“Now concerning the times and the seasons, brothers, you have no need to have anything written to you. For you yourselves are fully aware that the day of the Lord will come like a thief in the night. While people are saying, ‘There is peace and security,’ then sudden destruction will come upon them as labor pains come upon a pregnant woman, and they will not escape. But you are not in darkness, brothers, for that day to surprise you like a thief. For you are all children of light, children of the day. We are not of the night or of the darkness. So then let us not sleep, as others do, but let us keep awake and be sober. For those who sleep, sleep at night, and those who get drunk, are drunk at night. But since we belong to the day, let us be sober, having put on the breastplate of faith and love, and for a helmet the hope of salvation. For God has not destined us for wrath, but to obtain salvation through our Lord Jesus Christ, who died for us so that whether we are awake or asleep we might live with him. Therefore encourage one another and build one another up, just as you are doing.” 
At the initiation of each session of Parliament the government through the Crown's representative, the Governor General of Canada, delivers a throne speech in which the challenges and aspirations of the government are outlined. In a similar manner, tradition dictates that the President of the United States of America delivers the State of the Union Speech to a joint session of the Senate and the Congress in. In that speech the President proposes his agenda to the elected representatives and senators of the people.
An annual address to elected representatives in which the government recognises and responds to the challenges facing the nation is a tradition in most nations of the free world. Should there not be, then, a means by which leadership of a particular church can address the challenges facing that congregation, outlining the hopes and aspirations of that leadership for the coming year? Such a concept is not at all foreign to the churches of our Lord, and especially is that true among Baptist churches, for they are impelled by their polity to inform the congregation of challenges and the direction in which they hope to lead the church.
Impelled by my responsibility before this assembly to address the congregation, I now deliver the 2014 Throne Speech for NEW BEGINNINGS BAPTIST CHURCH. Certainly God has spoken through His Word. As an undershepherd appointed to this service and as a herald of His grace I have endeavoured throughout the brief time of our service together to faithfully deliver that message which is given to this community.
As those who believe the Word of God we are confident that God shall yet speak. To the lost, those yet outside the pale of Christ's love, no other message may be given except for a warning of coming wrath delivered with a plea that they should flee to the Son of God for refuge from divine judgement. To disobedient Christians we must likewise warn of the consequences of continued rebellion. With the author of the Hebrews letter we would caution any who are prone to disobedience, “See that you do not refuse him who is speaking.” Referring to those assembled Israelites who saw the awesome display of God's might, the author continues, “If they did not escape when they refused him who warned them on earth, much less will we escape if we reject him who warns from heaven.” [HEBREWS 12:25]?
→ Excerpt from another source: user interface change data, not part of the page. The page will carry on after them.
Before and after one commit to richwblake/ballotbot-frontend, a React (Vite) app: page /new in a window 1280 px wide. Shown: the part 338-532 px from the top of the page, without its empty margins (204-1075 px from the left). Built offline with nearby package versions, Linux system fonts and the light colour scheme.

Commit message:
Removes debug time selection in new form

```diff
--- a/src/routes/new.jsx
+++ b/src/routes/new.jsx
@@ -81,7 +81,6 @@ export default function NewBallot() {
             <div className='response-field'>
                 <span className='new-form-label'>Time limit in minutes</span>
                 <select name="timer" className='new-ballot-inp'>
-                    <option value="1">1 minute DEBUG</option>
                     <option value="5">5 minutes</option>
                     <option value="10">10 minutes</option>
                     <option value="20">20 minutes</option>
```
To the church assembled, the message must be one which seeks to address the challenges facing us as a congregation and as a Community of Faith. The message must endeavour to outline broad hopes and aspirations of Pastor and leadership as they seek to unite us in service to Christ. We want to build one another, making each believer strong in the Faith. But how may we accomplish that task? We want to exercise our gifts wisely as we serve one another in love. But how may we so serve? We long to see the lost saved and brought into the fellowship of Christ. But how shall we realise that hope? In order to address such challenges, I invite you to join me in review of Paul's words in his first letter to the Thessalonian saints.
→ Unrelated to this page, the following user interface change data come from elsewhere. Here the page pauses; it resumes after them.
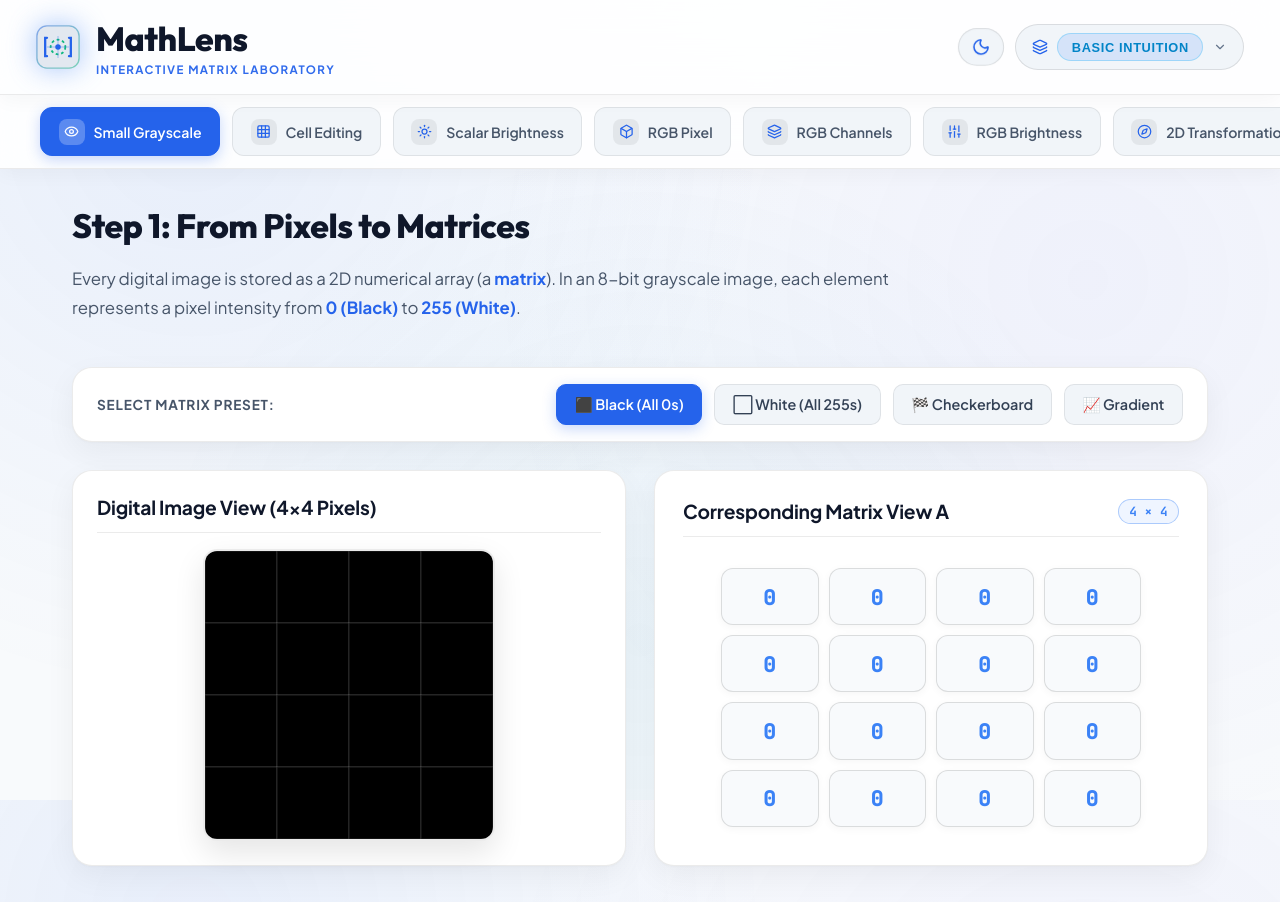
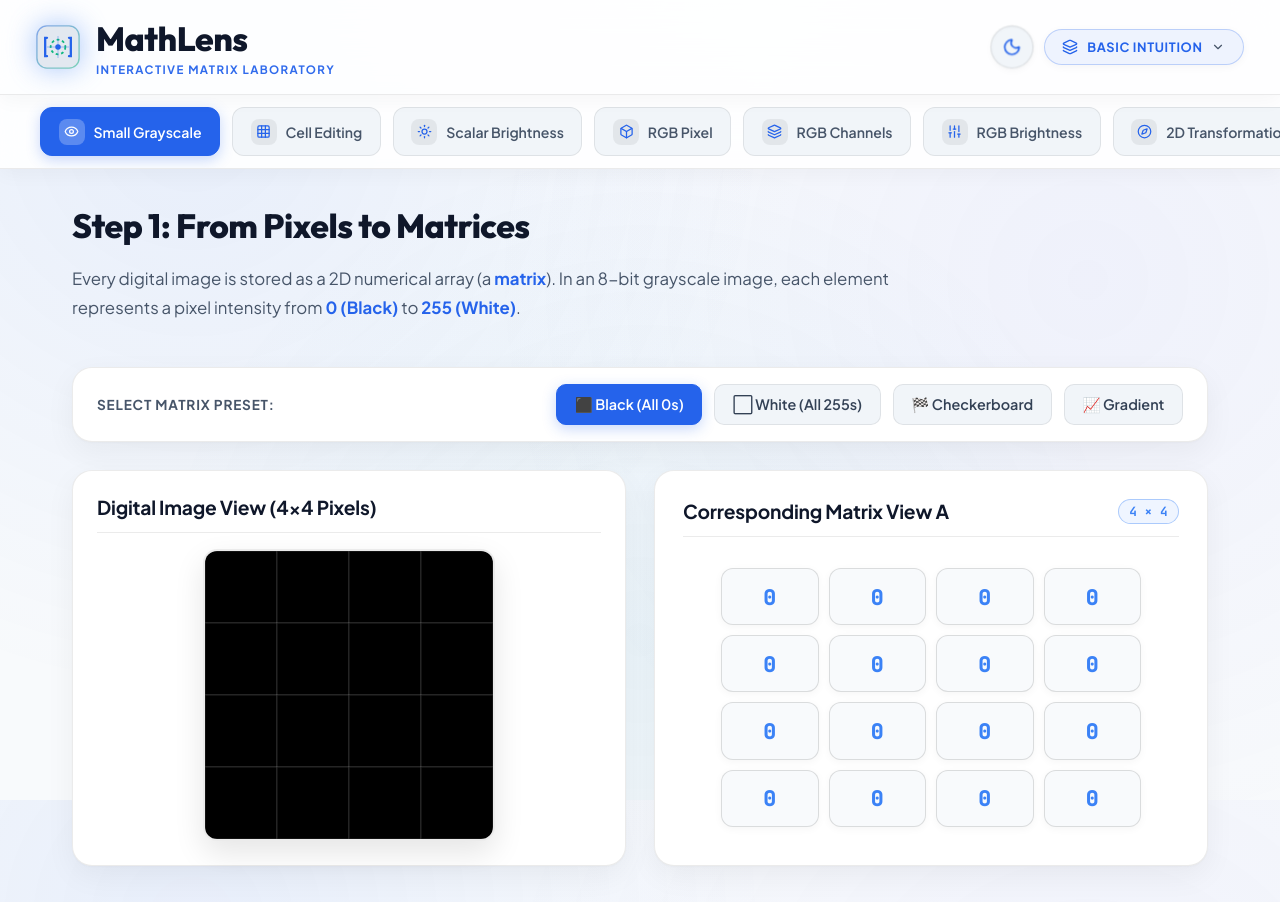
Before and after one commit to Namankumar608x/Mathlens, a React (Vite) app in the folder frontend/: page / in a window 1280 px wide. Both pictures are taken after a click on the button "Toggle theme". Built offline with nearby package versions, Linux system fonts and the light colour scheme.

Commit message:
Refine header controls: circular theme toggle button and unified level selector

```diff
--- a/frontend/src/App.css
+++ b/frontend/src/App.css
@@ -68,40 +68,78 @@
   margin-top: 2px;
 }
 
-.level-badge-btn {
-  background: rgba(18, 25, 41, 0.6);
+/* Theme Toggle & Level Controls */
+.theme-toggle-btn {
+  width: 40px;
+  height: 40px;
+  border-radius: 50%;
+  background: rgba(18, 25, 41, 0.7);
   backdrop-filter: blur(12px);
   -webkit-backdrop-filter: blur(12px);
-  border: 1px solid rgba(255, 255, 255, 0.1);
-  padding: 0.5rem 1rem;
+  border: 1px solid rgba(255, 255, 255, 0.12);
+  display: flex;
+  align-items: center;
+  justify-content: center;
+  cursor: pointer;
+  transition: all 0.25s cubic-bezier(0.16, 1, 0.3, 1);
+  box-shadow: 0 4px 12px rgba(0, 0, 0, 0.2);
+}
+
+.theme-toggle-btn:hover {
+  background: rgba(59, 130, 246, 0.18);
+  border-color: var(--accent-blue);
+  box-shadow: 0 0 18px rgba(59, 130, 246, 0.3);
+}
+
+.sun-icon {
+  color: #F59E0B;
+}
+
+.moon-icon {
+  color: #2563EB;
+}
+
+.level-selector-btn {
+  background: rgba(18, 25, 41, 0.7);
+  backdrop-filter: blur(12px);
+  -webkit-backdrop-filter: blur(12px);
+  border: 1px solid rgba(56, 189, 248, 0.3);
+  padding: 0.55rem 1.1rem;
   border-radius: 9999px;
   cursor: pointer;
   display: flex;
   align-items: center;
-  gap: 0.6rem;
-  transition: all 0.25s ease;
+  gap: 0.55rem;
+  transition: all 0.25s cubic-bezier(0.16, 1, 0.3, 1);
+  color: var(--accent-cyan);
+  box-shadow: 0 4px 14px rgba(0, 0, 0, 0.25);
 }
 
-.level-badge-btn:hover {
+.level-selector-btn:hover {
   border-color: var(--accent-blue);
-  background: rgba(59, 130, 246, 0.15);
+  background: rgba(59, 130, 246, 0.18);
+  box-shadow: 0 0 20px rgba(59, 130, 246, 0.3);
   transform: translateY(-1px);
-  box-shadow: 0 0 20px rgba(59, 130, 246, 0.25);
 }
 
-.badge {
-  padding: 0.35rem 0.85rem;
-  border-radius: 9999px;
+.level-icon {
+  color: var(--accent-blue);
+  flex-shrink: 0;
+}
+
+.level-label {
+  font-family: var(--font-sans);
+  font-size: 0.8rem;
   font-weight: 700;
-  font-size: 0.8rem;
   letter-spacing: 0.05em;
   text-transform: uppercase;
+  color: var(--accent-cyan);
+  white-space: nowrap;
 }
 
-.badge.basic {
-  background: rgba(59, 130, 246, 0.15);
-  color: var(--accent-cyan);
-  border: 1px solid rgba(56, 189, 248, 0.35);
+.level-arrow {
+  color: rgba(255, 255, 255, 0.5);
+  flex-shrink: 0;
 }
 
 /* Stepper Navigation */
@@ -661,14 +699,41 @@
   color: #2563EB;
 }
 
-[data-theme="light"] .level-badge-btn {
+[data-theme="light"] .theme-toggle-btn {
   background: #F1F5F9;
   border: 1px solid rgba(0, 0, 0, 0.1);
+  box-shadow: 0 2px 8px rgba(0, 0, 0, 0.04);
 }
 
-[data-theme="light"] .level-badge-btn:hover {
+[data-theme="light"] .theme-toggle-btn:hover {
   background: rgba(37, 99, 235, 0.1);
   border-color: #2563EB;
+  box-shadow: 0 0 15px rgba(37, 99, 235, 0.2);
+}
+
+[data-theme="light"] .level-selector-btn {
+  background: rgba(37, 99, 235, 0.08);
+  border: 1px solid rgba(37, 99, 235, 0.25);
+  color: #2563EB;
+  box-shadow: 0 2px 8px rgba(0, 0, 0, 0.04);
+}
+
+[data-theme="light"] .level-selector-btn:hover {
+  background: rgba(37, 99, 235, 0.15);
+  border-color: #2563EB;
+  box-shadow: 0 4px 16px rgba(37, 99, 235, 0.2);
+}
+
+[data-theme="light"] .level-label {
+  color: #2563EB;
+}
+
+[data-theme="light"] .level-icon {
+  color: #2563EB;
+}
+
+[data-theme="light"] .level-arrow {
+  color: #475569;
 }
 
 [data-theme="light"] .step-tab {
--- a/frontend/src/components/common/Header.jsx
+++ b/frontend/src/components/common/Header.jsx
@@ -40,36 +40,35 @@ export default function Header({ currentLevel, onOpenLevelModal, theme, onToggle
         </div>
       </div>
 
-      <div className="level-badge-container" style={{ display: 'flex', alignItems: 'center', gap: '0.75rem' }}>
+      <div className="header-controls" style={{ display: 'flex', alignItems: 'center', gap: '0.75rem' }}>
         {/* Theme Toggle Button */}
         <motion.button
-          className="level-badge-btn"
+          className="theme-toggle-btn"
           onClick={onToggleTheme}
-          whileHover={{ scale: 1.05 }}
-          whileTap={{ scale: 0.95 }}
+          whileHover={{ scale: 1.08 }}
+          whileTap={{ scale: 0.92 }}
           title={theme === 'dark' ? 'Switch to Light Mode' : 'Switch to Dark Mode'}
-          style={{ padding: '0.5rem 0.75rem' }}
+          aria-label="Toggle theme"
         >
           {theme === 'dark' ? (
-            <Sun size={18} color="#F59E0B" />
+            <Sun size={18} className="theme-icon sun-icon" />
           ) : (
-            <Moon size={18} color="#2563EB" />
+            <Moon size={18} className="theme-icon moon-icon" />
           )}
         </motion.button>
 
+        {/* Level Selector Dropdown Button */}
         <motion.button
-          className="level-badge-btn"
+          className="level-selector-btn"
           onClick={onOpenLevelModal}
           whileHover={{ scale: 1.03 }}
           whileTap={{ scale: 0.97 }}
         >
-          <Layers size={16} color="var(--accent-blue)" />
-          {currentLevel === 'basic' ? (
-            <span className="badge basic">Basic Intuition</span>
-          ) : (
-            <span className="badge advanced">Advanced Linear Algebra</span>
-          )}
-          <ChevronDown size={14} color="var(--text-muted)" />
+          <Layers size={16} className="level-icon" />
+          <span className="level-label">
+            {currentLevel === 'basic' ? 'Basic Intuition' : 'Advanced Linear Algebra'}
+          </span>
+          <ChevronDown size={14} className="level-arrow" />
         </motion.button>
       </div>
     </header>
```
At various times in the past, I have stated that I find an identity in several critical respects between this congregation and the Church in Thessalonica. The message has special significance to this congregation in my estimate. The first matter noted, and which is true of our day as well, is that WE LIVE IN MOMENTOUS TIMES [vv. 1 3]. It is easy to draw the conclusion that the inmates are running the asylum from even a casual review of the religious scene in North America. Spokesmen of the Faith are more frequently chosen and followed on the basis of personal charisma and rhetorical ability than chosen for fidelity to the truths of God’s Word. As a result, the weird, the aberrant and the speculative frequently predominate in popular theology instead of the steady and the substantial. Therefore, we live in a day of urgency, a day in which solid teaching of the truths of God is lacking, and in a day in which sound instruction is sorely needed.